## Dataset items
>>>>
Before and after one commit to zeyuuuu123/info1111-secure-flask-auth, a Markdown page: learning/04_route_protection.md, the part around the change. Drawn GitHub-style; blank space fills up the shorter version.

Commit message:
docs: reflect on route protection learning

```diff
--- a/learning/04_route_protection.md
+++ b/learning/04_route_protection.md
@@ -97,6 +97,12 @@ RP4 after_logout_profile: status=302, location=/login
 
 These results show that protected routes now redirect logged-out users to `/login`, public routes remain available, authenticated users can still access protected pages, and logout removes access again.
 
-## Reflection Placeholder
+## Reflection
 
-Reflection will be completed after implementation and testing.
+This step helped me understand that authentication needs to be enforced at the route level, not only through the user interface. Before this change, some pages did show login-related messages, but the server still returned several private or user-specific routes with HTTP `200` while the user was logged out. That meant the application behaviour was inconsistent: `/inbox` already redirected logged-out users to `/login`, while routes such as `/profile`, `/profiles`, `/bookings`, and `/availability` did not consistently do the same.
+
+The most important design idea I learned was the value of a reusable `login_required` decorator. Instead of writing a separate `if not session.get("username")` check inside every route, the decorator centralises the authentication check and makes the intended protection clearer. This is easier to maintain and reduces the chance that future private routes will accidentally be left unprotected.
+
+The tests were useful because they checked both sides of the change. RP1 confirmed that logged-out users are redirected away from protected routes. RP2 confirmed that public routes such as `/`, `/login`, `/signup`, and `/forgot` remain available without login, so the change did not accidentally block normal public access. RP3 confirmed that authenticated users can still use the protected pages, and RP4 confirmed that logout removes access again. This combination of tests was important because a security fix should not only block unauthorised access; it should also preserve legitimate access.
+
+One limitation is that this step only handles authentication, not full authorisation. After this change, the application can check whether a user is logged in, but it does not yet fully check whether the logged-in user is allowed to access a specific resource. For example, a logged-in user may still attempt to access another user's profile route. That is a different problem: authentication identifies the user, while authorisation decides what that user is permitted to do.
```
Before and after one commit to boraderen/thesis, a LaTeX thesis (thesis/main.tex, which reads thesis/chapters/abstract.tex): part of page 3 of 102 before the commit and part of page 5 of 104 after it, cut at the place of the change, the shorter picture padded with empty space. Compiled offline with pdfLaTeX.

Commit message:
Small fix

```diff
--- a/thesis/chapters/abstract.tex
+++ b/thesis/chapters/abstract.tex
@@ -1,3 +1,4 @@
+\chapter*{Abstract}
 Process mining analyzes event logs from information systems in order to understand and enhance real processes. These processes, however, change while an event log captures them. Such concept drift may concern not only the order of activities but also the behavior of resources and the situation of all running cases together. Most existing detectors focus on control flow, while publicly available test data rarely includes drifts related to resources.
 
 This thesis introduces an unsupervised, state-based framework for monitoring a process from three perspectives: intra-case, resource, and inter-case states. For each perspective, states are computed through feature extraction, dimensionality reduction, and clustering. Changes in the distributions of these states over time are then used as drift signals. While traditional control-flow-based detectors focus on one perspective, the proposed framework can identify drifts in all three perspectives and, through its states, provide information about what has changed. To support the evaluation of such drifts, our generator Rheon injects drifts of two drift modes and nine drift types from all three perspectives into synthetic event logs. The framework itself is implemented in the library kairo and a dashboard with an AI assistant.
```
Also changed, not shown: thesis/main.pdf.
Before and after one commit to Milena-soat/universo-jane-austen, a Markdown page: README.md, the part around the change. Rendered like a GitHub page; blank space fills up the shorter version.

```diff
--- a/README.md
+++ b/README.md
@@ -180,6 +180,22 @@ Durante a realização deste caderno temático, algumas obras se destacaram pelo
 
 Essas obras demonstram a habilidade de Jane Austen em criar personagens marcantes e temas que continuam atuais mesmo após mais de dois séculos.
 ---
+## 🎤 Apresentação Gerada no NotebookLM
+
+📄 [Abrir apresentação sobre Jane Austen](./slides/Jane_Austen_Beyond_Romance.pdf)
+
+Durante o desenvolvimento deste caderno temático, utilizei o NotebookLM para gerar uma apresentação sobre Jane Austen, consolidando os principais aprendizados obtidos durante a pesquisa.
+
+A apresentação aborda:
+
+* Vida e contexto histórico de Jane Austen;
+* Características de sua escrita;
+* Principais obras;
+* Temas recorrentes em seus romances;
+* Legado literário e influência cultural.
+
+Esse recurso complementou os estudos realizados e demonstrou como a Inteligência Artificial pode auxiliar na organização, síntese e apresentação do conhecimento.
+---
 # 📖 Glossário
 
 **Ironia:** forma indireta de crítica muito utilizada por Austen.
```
<<<<
## EXERCISE BRIEF
Copy each line above where the string "learning" occurs.

## TASK OUTPUT
Before and after one commit to zeyuuuu123/info1111-secure-flask-auth, a Markdown page: learning/04_route_protection.md, the part around the change. Drawn GitHub-style; blank space fills up the shorter version.
docs: reflect on route protection learning
--- a/learning/04_route_protection.md
+++ b/learning/04_route_protection.md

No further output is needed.